William Dameshek Prize

The William Dameshek Prize, named for the late William Dameshek, MD, a past president of ASH and the original editor of Blood, recognizes an early- or mid-career individual who has made a recent outstanding contribution to the field of hematology.

The 2018 William Dameshek Prize will be awarded to Ross L. Levine, MD, of Memorial Sloan Kettering Cancer Center in New York, New York, for his significant contributions to the field of leukemogenesis. An internationally recognized leader, he is among the several investigators who have driven the paradigm shift of leukemia research from simple identification of genetic mutations to elucidation of mechanisms that explain how epigenetic modifiers and other variants mediate malignant transformation. Dr. Levine was one of the first to define the role of TET2 and IDH1 and IDH2 mutations in hematopoietic malignancies, and he has played a key role in deciphering the roles of STAT3 and STAT5 constitutive activation in myeloproliferative neoplastic pathogenesis. These findings have led to the development of novel agents that target the respective molecular defects.

Henry M. Stratton Medal

The Henry M. Stratton Medal is named after the late Henry Maurice Stratton, co-founder of Grune and Stratton, the medical publishing house that first published ASH’s journal Blood. The prize honors two senior investigators whose contributions to both basic and clinical/ translational hematology research are well recognized and have taken place over a period of several years.

The 2018 Henry M. Stratton Medal for Basic Research will be awarded to Freda K. Stevenson, DPhil, of the University of Southampton in Southampton, United Kingdom, for her innovative work in immunogenetics, which has led to the fundamental understanding of the pathogenesis of lymphoid malignancies. Dr. Stevenson’s research contributions include the seminal description of the B cell idiotype as a unique therapeutic target, the first identification of CD38 as a target for therapy in multiple myeloma, and the detection of the exclusive presence of abnormal N-glycosylation sites in the Ig variable regions of follicular lymphoma tumor cells that promote anti-apoptotic signaling. Her pioneering immunogenetic experiments characterized two subsets of patients with chronic lymphocytic leukemia based on the presence or absence of somatic hypermutation of Ig variable regions and who have markedly different prognoses.

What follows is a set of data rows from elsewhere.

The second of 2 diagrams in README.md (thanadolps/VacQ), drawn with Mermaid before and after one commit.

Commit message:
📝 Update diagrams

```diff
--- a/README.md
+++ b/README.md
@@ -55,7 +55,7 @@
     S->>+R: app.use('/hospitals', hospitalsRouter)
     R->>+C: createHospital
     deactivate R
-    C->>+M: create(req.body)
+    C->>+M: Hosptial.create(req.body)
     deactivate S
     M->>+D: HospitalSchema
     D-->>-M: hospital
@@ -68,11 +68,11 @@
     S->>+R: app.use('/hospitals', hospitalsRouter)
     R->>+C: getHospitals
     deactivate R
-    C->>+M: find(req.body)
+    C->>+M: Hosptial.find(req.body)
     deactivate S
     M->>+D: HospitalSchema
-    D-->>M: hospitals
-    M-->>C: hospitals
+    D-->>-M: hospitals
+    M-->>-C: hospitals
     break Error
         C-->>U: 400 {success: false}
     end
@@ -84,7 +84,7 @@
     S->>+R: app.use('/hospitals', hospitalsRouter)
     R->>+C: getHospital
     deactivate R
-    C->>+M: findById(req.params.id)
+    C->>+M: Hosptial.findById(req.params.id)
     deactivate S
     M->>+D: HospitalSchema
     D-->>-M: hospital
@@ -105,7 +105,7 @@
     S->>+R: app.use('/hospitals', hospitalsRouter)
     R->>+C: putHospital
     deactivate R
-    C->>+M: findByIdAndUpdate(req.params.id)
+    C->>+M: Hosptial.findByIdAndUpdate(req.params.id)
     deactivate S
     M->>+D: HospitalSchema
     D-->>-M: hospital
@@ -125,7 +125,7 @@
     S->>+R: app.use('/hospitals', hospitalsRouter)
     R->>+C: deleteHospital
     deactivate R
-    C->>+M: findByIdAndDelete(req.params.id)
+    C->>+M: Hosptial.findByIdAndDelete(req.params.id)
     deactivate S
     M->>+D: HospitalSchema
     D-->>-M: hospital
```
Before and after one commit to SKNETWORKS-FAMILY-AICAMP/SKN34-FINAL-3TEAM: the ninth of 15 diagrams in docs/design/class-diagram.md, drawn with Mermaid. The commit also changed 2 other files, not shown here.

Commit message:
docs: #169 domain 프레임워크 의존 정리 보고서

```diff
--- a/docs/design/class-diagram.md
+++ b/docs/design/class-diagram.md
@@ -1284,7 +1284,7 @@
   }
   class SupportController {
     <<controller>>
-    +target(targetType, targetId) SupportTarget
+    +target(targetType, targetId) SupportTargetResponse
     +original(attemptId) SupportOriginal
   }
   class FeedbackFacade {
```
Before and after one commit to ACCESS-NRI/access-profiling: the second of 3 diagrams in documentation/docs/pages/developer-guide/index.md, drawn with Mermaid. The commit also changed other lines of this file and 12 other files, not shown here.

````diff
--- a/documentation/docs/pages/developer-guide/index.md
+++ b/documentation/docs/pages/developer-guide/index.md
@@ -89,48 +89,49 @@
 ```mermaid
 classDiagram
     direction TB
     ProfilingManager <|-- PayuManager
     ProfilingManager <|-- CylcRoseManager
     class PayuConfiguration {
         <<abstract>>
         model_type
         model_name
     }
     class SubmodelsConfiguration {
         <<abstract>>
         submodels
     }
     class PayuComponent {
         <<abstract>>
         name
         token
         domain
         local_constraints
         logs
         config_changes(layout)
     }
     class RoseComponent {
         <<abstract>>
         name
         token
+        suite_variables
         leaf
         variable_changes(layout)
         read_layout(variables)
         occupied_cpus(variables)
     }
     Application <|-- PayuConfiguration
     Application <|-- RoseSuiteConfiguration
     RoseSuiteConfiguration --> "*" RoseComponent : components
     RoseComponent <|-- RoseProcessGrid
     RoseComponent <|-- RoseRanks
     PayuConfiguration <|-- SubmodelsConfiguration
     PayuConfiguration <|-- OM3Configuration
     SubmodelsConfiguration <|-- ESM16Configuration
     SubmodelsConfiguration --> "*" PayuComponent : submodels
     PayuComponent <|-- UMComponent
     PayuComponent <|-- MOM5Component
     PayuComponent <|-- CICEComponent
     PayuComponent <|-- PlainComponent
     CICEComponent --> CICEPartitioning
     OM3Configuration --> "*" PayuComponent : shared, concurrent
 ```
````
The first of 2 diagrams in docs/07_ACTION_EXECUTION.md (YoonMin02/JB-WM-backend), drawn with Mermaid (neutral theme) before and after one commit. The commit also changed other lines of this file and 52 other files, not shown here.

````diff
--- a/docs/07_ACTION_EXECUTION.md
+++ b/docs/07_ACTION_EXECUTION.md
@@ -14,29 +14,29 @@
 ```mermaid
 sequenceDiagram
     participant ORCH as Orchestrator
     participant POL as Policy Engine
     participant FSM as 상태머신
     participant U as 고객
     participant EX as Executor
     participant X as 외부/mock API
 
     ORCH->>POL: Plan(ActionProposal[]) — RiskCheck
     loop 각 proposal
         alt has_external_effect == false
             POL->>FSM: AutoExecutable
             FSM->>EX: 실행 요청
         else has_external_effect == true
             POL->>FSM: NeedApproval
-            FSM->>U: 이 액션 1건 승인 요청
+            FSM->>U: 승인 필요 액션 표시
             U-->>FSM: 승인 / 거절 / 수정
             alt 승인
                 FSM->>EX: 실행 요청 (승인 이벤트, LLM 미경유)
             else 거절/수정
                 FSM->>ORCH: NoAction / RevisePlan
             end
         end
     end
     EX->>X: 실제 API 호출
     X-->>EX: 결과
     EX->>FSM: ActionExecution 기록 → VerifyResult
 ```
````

Dr. Stevenson is also recognized for providing a structural explanation for recognition of red cell I/i antigens by IgM cold-agglutinin autoantibodies, and for the design and development of gene-based vaccines against tumor antigens. Her experiments have led to the development of DNA vaccines incorporating IgV sequences as single chain Fv and of conjugate vaccines containing tumor antigens and non-toxic sequences from infectious organisms. Dr. Stevenson’s research has also defined pivotal mechanisms of action in several B-cell lymphoproliferative disorders.

The 2018 Henry M. Stratton Medal for Clinical/Translational Research will be awarded to Brunangelo Falini, MD, of the University of Perugia and the Santa Maria della Misericordia Hospital in Perugia, Italy. Dr. Falini is recognized for his pioneering work in the field of hybridoma technology, which led to the generation of monoclonal antibodies directed against differentiation antigens and oncogenic proteins widely used for the diagnosis of lymphomas and leukemias. His work has also contributed to the development of modern classifications of lymphoid and myeloid hematopoietic neoplasms.

Dr. Falini constructed the first anti-CD30 immunotoxin and demonstrated its activity in refractory/relapsed Hodgkin lymphoma. This work anticipated the development of brentuximab vedotin as immunotherapy for this disease by almost 20 years. Using the anti-ALK monoclonal antibody, Dr. Falini biologically and clinically characterized ALK+ anaplastic large-cell lymphoma and greatly contributed to its inclusion as a disease entity in the WHO 2008 classification of lymphoid neoplasms. His seminal discovery of nucleophosmin (NPM1) mutations in acute myeloid leukemia (AML) with normal cytogenetics uncovered a new mechanism of leukemogenesis, resulting in better prognostication of patients with AML, the capability to molecularly monitor minimal residual disease, and new therapeutic approaches.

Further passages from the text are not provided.